WHAT NEEDS TO BE DONE ▸ Find each line of the entries with the string "gameOver", please, and copy it.

Code change snippets ▸
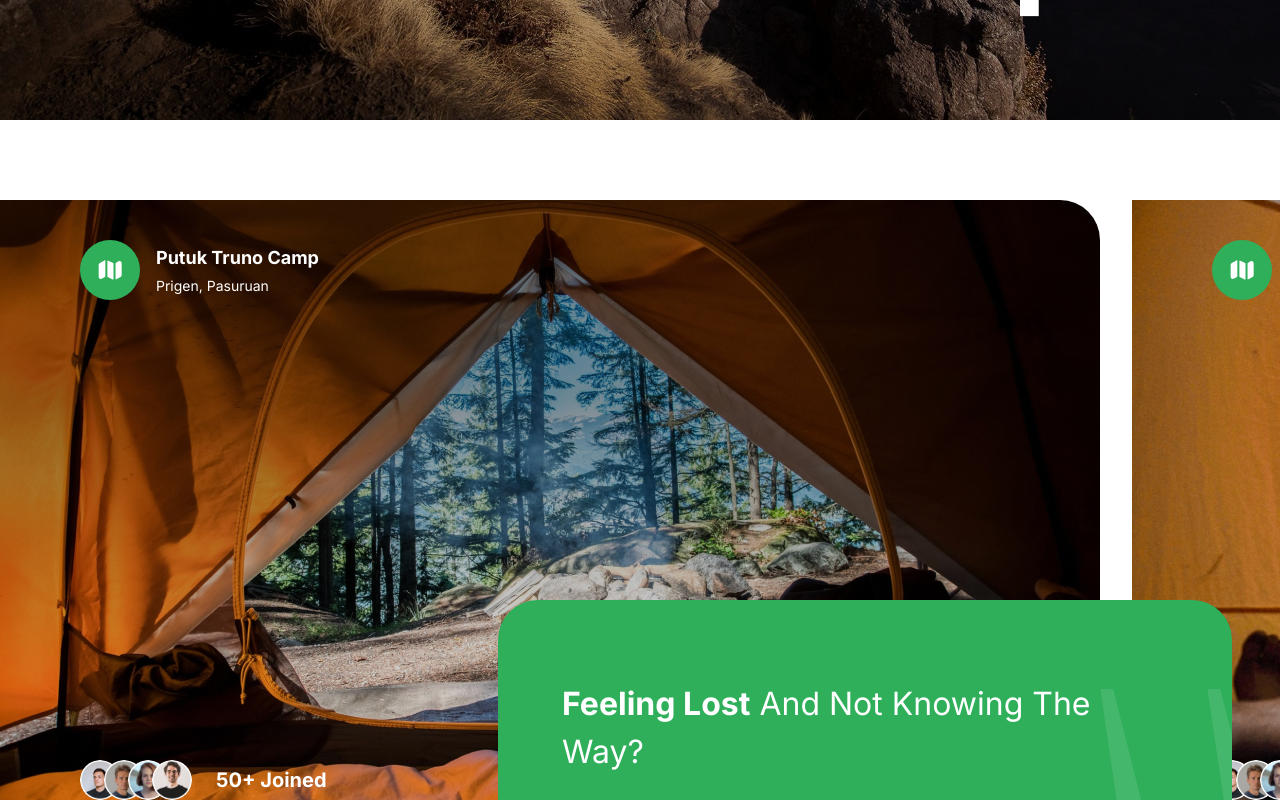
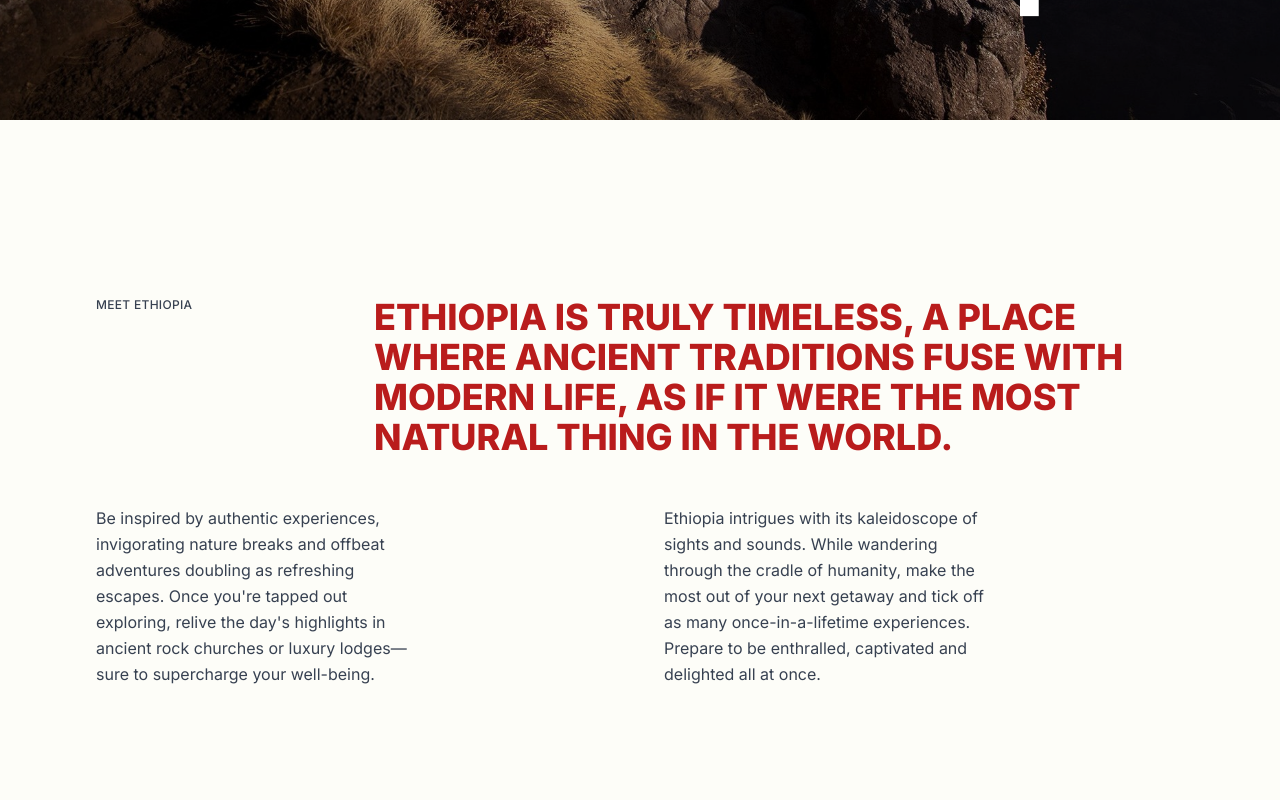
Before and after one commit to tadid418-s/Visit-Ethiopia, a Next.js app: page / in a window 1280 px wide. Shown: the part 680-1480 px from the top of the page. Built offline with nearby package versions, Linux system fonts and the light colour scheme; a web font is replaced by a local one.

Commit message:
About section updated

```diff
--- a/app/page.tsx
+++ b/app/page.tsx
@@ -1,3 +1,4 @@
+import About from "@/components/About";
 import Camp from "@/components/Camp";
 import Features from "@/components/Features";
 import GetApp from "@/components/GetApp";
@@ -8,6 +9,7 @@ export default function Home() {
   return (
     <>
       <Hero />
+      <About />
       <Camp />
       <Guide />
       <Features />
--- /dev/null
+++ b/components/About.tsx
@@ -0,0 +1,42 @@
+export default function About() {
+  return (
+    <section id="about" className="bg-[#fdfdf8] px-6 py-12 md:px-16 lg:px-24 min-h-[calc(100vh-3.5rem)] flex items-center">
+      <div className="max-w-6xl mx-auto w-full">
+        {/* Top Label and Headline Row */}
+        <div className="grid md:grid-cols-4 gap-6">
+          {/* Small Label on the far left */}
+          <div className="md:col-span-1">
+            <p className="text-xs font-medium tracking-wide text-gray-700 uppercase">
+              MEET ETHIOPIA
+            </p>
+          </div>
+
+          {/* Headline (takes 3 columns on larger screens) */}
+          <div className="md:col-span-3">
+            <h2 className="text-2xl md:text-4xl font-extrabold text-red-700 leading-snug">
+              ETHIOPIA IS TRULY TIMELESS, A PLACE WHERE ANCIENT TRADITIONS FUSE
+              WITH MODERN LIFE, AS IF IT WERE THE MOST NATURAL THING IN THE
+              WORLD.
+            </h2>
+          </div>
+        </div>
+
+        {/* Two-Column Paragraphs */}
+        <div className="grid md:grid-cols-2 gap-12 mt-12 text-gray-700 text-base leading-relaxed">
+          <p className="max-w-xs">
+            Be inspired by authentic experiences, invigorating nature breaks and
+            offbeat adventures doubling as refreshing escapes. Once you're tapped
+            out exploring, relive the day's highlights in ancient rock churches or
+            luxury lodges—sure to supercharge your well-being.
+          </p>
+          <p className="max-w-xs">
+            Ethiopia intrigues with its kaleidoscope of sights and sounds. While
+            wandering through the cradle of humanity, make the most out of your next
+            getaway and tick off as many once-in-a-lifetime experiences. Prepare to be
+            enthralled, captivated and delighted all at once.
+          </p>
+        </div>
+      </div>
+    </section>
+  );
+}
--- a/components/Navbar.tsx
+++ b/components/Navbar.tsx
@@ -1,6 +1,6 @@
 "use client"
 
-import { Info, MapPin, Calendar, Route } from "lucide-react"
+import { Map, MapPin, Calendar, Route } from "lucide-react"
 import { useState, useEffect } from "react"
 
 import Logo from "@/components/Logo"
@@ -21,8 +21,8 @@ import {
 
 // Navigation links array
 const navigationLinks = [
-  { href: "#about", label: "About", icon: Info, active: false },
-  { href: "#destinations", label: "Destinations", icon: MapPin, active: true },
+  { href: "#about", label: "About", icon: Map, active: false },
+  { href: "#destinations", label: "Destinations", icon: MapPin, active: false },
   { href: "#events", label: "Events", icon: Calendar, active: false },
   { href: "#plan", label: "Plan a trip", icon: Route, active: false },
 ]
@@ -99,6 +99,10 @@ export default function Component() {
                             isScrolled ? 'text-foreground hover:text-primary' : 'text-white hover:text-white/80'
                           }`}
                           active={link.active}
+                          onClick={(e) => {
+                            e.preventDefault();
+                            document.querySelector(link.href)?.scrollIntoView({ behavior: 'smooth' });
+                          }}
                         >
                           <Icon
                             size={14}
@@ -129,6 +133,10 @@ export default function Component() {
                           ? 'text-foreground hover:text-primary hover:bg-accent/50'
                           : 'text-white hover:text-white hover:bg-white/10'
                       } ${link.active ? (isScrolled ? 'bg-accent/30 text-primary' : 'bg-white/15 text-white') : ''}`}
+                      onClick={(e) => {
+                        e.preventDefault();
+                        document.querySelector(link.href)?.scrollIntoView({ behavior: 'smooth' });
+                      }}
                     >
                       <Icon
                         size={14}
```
* * *
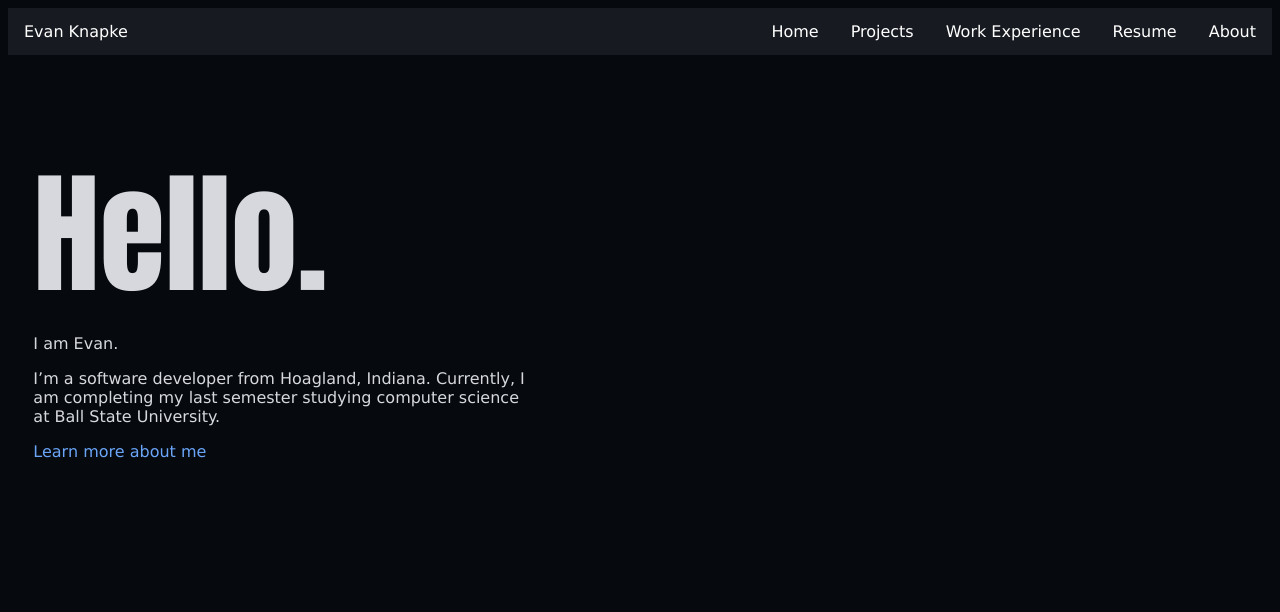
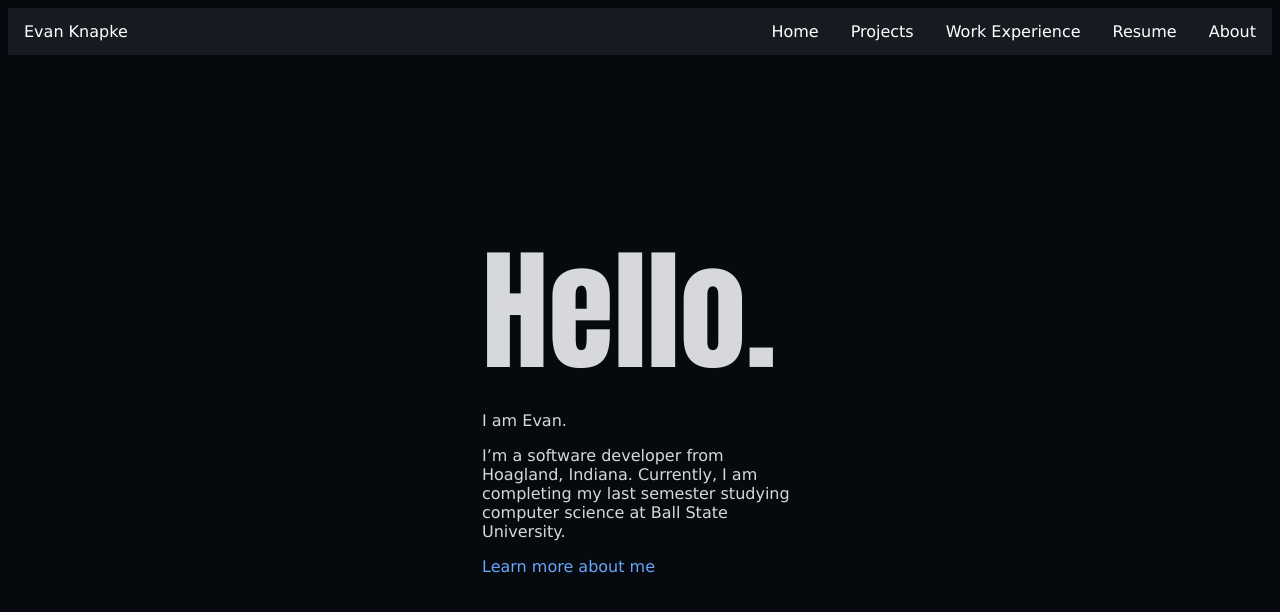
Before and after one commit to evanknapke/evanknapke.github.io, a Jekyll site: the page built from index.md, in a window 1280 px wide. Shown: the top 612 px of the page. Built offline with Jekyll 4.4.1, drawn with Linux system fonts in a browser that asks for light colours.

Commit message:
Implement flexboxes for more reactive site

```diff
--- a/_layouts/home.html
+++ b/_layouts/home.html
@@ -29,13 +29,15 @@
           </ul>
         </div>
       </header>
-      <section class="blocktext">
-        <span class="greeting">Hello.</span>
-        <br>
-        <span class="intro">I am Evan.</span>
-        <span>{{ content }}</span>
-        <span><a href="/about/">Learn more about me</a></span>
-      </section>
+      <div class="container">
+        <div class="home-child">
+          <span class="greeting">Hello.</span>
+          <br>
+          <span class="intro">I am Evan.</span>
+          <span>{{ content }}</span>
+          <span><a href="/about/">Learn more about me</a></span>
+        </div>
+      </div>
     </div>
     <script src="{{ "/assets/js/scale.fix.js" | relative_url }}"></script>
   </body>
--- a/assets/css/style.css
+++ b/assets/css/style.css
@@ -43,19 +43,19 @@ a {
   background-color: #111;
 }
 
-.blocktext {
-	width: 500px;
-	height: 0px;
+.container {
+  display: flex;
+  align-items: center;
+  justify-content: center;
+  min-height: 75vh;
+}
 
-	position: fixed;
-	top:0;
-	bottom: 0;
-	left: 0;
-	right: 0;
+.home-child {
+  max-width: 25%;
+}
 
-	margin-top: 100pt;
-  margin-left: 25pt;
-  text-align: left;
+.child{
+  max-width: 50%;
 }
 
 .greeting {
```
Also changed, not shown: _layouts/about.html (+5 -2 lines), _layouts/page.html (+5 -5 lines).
---
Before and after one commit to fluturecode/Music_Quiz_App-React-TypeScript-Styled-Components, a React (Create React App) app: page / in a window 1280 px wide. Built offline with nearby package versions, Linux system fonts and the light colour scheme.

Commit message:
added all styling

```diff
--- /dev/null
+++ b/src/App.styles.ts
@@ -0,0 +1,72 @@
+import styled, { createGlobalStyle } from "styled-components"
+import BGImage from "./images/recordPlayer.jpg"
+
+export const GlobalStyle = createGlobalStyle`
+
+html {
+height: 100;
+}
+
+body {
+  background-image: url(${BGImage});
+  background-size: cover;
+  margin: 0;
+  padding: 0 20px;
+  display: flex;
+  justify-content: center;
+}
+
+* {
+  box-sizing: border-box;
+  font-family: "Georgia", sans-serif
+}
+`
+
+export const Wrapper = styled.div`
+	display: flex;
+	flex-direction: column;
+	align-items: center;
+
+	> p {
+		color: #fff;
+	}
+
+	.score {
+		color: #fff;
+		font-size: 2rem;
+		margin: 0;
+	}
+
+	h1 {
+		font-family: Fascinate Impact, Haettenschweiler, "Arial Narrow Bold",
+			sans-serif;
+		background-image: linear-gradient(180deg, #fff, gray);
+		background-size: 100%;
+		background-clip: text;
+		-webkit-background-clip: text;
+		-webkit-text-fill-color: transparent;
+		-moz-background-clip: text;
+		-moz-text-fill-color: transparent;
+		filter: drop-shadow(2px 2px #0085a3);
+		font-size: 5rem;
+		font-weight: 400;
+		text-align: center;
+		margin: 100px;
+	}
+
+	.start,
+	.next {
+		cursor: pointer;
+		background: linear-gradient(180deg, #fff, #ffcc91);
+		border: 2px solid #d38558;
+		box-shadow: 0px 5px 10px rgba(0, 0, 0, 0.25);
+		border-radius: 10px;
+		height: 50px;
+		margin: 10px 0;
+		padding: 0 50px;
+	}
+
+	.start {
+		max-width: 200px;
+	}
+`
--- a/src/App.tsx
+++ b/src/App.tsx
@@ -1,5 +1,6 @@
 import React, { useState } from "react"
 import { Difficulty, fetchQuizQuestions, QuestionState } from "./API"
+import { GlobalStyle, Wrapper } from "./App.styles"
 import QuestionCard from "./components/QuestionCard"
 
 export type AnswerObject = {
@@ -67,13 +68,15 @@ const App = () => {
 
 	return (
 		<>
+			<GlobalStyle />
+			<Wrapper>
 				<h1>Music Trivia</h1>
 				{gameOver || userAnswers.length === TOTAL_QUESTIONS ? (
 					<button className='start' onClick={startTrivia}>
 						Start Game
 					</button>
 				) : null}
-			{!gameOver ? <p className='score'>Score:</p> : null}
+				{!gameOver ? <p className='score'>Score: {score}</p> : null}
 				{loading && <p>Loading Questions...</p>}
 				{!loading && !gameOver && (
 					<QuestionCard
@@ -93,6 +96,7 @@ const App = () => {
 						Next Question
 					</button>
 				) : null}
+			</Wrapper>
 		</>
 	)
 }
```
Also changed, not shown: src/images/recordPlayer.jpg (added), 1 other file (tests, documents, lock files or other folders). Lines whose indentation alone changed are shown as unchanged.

SOLVED EXERCISE ▸
 				{gameOver || userAnswers.length === TOTAL_QUESTIONS ? (
-			{!gameOver ? <p className='score'>Score:</p> : null}
+				{!gameOver ? <p className='score'>Score: {score}</p> : null}
 				{!loading && !gameOver && (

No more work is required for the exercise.